[Opening Records provided section]

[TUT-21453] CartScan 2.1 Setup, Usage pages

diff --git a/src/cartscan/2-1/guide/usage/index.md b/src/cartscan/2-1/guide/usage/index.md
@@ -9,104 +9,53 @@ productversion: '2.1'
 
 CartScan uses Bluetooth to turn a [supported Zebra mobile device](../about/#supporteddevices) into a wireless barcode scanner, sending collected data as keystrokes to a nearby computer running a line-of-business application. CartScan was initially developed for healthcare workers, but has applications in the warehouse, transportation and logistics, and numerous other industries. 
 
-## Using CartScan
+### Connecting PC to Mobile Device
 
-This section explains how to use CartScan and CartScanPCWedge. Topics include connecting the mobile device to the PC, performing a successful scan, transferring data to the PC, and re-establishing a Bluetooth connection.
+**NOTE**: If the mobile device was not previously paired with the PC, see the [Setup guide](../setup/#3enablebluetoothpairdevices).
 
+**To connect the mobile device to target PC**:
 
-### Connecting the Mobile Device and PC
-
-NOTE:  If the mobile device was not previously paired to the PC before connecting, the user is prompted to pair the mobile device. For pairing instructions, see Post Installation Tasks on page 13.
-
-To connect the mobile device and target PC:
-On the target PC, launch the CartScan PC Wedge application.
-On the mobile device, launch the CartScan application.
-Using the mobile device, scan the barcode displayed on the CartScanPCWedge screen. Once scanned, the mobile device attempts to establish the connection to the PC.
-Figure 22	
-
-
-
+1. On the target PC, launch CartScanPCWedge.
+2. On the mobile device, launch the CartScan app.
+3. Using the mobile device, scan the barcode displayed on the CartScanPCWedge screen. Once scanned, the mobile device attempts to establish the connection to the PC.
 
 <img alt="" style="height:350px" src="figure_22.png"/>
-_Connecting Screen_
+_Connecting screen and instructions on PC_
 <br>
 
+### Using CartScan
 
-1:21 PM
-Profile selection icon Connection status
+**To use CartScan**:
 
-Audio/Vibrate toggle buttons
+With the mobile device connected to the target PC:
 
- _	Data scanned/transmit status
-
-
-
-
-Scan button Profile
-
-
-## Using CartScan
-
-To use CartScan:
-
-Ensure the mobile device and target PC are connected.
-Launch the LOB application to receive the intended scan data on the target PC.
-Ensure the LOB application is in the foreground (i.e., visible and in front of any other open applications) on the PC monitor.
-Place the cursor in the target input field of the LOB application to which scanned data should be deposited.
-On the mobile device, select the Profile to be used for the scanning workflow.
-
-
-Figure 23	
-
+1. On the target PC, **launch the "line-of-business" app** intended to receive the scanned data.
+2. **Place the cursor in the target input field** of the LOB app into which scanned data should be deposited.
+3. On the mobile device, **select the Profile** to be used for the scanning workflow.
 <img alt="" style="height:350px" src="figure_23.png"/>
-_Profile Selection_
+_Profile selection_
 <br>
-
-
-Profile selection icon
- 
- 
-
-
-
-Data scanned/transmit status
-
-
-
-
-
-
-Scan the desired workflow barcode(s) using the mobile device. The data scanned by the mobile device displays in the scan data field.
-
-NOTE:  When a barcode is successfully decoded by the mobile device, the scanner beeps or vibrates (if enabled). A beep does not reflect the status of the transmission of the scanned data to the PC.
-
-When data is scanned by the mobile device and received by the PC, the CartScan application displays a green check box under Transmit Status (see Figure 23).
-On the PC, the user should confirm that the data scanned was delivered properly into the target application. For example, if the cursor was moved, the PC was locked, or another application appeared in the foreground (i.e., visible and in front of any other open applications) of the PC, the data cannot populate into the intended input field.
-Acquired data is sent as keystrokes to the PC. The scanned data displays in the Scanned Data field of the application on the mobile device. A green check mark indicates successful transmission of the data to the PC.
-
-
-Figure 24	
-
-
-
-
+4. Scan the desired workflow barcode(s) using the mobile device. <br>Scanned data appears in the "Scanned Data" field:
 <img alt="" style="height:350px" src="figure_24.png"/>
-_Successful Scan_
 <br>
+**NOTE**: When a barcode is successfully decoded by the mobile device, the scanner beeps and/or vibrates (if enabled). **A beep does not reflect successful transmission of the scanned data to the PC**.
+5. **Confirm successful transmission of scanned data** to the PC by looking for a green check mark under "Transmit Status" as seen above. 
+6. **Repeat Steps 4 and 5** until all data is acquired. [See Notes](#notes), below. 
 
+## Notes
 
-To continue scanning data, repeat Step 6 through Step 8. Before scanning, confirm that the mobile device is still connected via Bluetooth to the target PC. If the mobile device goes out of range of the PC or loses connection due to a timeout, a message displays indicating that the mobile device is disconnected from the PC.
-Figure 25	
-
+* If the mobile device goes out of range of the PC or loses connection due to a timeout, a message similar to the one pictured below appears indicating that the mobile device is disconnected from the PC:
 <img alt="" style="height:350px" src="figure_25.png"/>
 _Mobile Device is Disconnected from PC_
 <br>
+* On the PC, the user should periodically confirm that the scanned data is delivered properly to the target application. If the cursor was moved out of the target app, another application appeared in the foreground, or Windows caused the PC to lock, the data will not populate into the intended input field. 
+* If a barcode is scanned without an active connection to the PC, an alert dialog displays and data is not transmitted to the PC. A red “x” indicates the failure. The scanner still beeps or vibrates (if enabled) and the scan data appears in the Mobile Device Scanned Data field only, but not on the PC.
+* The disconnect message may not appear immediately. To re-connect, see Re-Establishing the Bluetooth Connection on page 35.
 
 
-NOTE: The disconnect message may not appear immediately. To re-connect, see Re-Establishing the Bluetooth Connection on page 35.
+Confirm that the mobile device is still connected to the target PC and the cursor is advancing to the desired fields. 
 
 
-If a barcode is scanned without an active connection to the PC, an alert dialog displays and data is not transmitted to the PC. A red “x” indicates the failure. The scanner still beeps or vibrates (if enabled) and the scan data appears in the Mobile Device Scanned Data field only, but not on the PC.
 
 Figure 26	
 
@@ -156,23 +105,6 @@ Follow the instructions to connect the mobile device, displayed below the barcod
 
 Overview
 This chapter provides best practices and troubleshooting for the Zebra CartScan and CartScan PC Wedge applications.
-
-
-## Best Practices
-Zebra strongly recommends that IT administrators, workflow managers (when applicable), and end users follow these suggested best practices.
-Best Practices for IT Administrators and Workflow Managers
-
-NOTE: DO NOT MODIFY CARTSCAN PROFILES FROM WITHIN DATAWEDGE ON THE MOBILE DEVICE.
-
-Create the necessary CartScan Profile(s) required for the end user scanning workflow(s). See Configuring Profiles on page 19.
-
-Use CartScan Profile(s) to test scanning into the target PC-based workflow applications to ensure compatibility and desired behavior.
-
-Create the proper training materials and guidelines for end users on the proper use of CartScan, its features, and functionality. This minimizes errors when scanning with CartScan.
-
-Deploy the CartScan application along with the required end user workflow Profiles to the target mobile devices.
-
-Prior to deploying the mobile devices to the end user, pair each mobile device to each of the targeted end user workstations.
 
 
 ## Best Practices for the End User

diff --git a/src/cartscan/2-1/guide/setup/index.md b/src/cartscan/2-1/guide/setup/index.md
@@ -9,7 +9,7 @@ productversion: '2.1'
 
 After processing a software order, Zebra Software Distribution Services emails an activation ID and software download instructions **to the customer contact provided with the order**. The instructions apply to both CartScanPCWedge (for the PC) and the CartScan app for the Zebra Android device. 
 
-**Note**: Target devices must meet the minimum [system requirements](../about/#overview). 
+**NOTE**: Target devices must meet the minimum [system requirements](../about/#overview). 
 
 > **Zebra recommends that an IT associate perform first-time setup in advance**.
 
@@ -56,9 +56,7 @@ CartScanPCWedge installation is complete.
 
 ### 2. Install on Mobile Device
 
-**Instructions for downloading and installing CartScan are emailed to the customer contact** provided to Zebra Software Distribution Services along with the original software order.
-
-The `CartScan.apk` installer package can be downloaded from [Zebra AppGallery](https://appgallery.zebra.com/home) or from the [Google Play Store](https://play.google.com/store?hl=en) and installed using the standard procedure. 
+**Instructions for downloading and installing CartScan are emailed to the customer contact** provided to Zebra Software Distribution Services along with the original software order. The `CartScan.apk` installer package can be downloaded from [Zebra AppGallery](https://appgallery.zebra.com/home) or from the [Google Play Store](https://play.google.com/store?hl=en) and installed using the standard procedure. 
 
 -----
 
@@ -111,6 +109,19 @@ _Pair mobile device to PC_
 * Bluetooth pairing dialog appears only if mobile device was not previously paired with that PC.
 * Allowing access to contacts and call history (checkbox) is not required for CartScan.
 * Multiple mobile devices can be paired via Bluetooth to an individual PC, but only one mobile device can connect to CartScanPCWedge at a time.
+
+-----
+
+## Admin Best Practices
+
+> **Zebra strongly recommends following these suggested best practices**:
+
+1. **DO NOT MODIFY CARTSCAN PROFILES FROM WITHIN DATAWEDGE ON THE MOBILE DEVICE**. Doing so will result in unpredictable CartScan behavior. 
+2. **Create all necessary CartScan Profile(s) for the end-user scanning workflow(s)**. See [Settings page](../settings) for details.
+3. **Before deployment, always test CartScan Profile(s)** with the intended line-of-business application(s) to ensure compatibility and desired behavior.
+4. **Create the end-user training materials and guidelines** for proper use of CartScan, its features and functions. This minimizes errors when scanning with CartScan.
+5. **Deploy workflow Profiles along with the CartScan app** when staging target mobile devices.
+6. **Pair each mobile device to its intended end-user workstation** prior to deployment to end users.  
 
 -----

[Closing Records provided section]

• _Exercise directions_: From the listing above, return the lines starting at the one with "diff --git a/src/cartscan/2-1/guide/usage/index.md" and ending at the one with "-9,104 +9,53 @@ productversion: '2.1'", both kept, exactly as they appear and nothing more.

• _Result of the task_:
diff --git a/src/cartscan/2-1/guide/usage/index.md b/src/cartscan/2-1/guide/usage/index.md
@@ -9,104 +9,53 @@ productversion: '2.1'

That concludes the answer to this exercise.